Exodus does not believe SSA [same sex attraction] is sinful. However, sexual expression resulting from SSA is. Making such clear distinctions has been a failure of the Church that is slowly being realized and changed. At Exodus International one of our primary missions is to communicate that we all have propensities that if indulged can lead us into sin, but those attractions or inclinations are not sinful.
Chambers tells AlterNet that it would be disingenuous for him to describe himself as gay or bisexual because, even though he continues to have same-sex attractions, he experiences sexual attraction only for his wife. But there may be something more sinister at work in phrasing. As Dave Rattigan pointsout at Ex-Gay Watch, Exodus still appears to be “at pains to distance itself from another big bad something: The word GAY.” Rattigan writes that this refusal to adopt an LGBT identity -- to couch everything in ambiguous language about “same-sex attraction” -- is part of Exodus’ long-term pattern of insisting that, “[S]imply accepting the word ‘gay’ as an accurate description of oneself means assuming a political identity that takes precedence over every other aspect of a person.”
In other words, there is only “same-sex attraction” and sinful “homosexual behavior” (sex). This helps preclude conflict with anti-gay organizations like Focus on the Family which insist that there is no such thing as LGBT orientation. Instead, the “gay agenda” is all about normalizing a “perverse” sexual order.
Though Weed and Smid do identify themselves as gay men, they are equally frustrating on the issues of “homosexual behavior” and sin. As Weed recently told Gawker, “I believe the doctrine of the Mormon Church is true. One of the key doctrines of the church is that ‘marriage between a man and a woman is ordained of God and that the family is central to the Creator's plan for the eternal destiny of His children.’” Though he claims not to judge other LGBT people, Weed says little about the LDS role in supporting Proposition 8 and other anti-gay legislation.

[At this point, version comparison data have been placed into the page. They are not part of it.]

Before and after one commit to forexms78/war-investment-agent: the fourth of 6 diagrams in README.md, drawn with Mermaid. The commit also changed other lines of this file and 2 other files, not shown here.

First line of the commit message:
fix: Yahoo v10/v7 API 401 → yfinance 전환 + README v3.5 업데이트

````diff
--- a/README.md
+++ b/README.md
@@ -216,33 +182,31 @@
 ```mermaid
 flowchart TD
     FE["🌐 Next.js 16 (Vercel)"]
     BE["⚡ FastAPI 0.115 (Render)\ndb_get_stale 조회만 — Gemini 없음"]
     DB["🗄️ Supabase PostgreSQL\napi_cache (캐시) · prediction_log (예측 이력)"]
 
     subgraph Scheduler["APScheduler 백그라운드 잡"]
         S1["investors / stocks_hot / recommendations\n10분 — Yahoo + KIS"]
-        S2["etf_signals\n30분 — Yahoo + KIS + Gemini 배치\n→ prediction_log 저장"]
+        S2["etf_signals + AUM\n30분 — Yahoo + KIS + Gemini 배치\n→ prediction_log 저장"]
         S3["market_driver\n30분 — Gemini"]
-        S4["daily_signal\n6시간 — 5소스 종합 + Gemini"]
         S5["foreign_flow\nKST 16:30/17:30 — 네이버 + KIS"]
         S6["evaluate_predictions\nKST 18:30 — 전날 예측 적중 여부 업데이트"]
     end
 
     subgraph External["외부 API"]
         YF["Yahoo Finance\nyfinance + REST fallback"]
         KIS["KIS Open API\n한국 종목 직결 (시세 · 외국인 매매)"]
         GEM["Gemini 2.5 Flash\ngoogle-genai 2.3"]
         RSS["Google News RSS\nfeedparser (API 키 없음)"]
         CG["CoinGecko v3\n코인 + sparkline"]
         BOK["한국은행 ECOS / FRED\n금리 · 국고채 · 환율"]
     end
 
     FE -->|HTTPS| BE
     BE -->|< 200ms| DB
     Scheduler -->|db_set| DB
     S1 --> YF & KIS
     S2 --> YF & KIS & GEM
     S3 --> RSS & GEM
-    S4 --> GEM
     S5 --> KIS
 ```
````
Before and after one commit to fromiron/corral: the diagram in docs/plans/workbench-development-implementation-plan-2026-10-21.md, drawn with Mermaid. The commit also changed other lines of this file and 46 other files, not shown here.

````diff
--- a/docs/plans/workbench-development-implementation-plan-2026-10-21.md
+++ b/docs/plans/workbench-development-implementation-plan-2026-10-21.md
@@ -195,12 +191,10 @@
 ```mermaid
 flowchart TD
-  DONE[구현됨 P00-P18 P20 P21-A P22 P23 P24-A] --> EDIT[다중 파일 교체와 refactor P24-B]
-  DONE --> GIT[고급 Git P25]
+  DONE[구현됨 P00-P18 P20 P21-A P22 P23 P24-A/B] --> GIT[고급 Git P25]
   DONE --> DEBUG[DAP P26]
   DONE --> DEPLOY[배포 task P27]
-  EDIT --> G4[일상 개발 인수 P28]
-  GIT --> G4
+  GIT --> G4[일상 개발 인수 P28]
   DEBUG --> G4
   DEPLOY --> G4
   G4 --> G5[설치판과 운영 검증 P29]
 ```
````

In 2011, Smid at least acknowledged some of the harm that he and his former organization, Love in Action, had done to LGBT Christians. But even he did not account for the magnitude of what he had done to LGBT children and their parents -- who were often taught that they were to blame for their child’s sexual orientation or gender identity. Nor has he come clean about whether or not he thinks so-called “homosexual behavior” is a sin.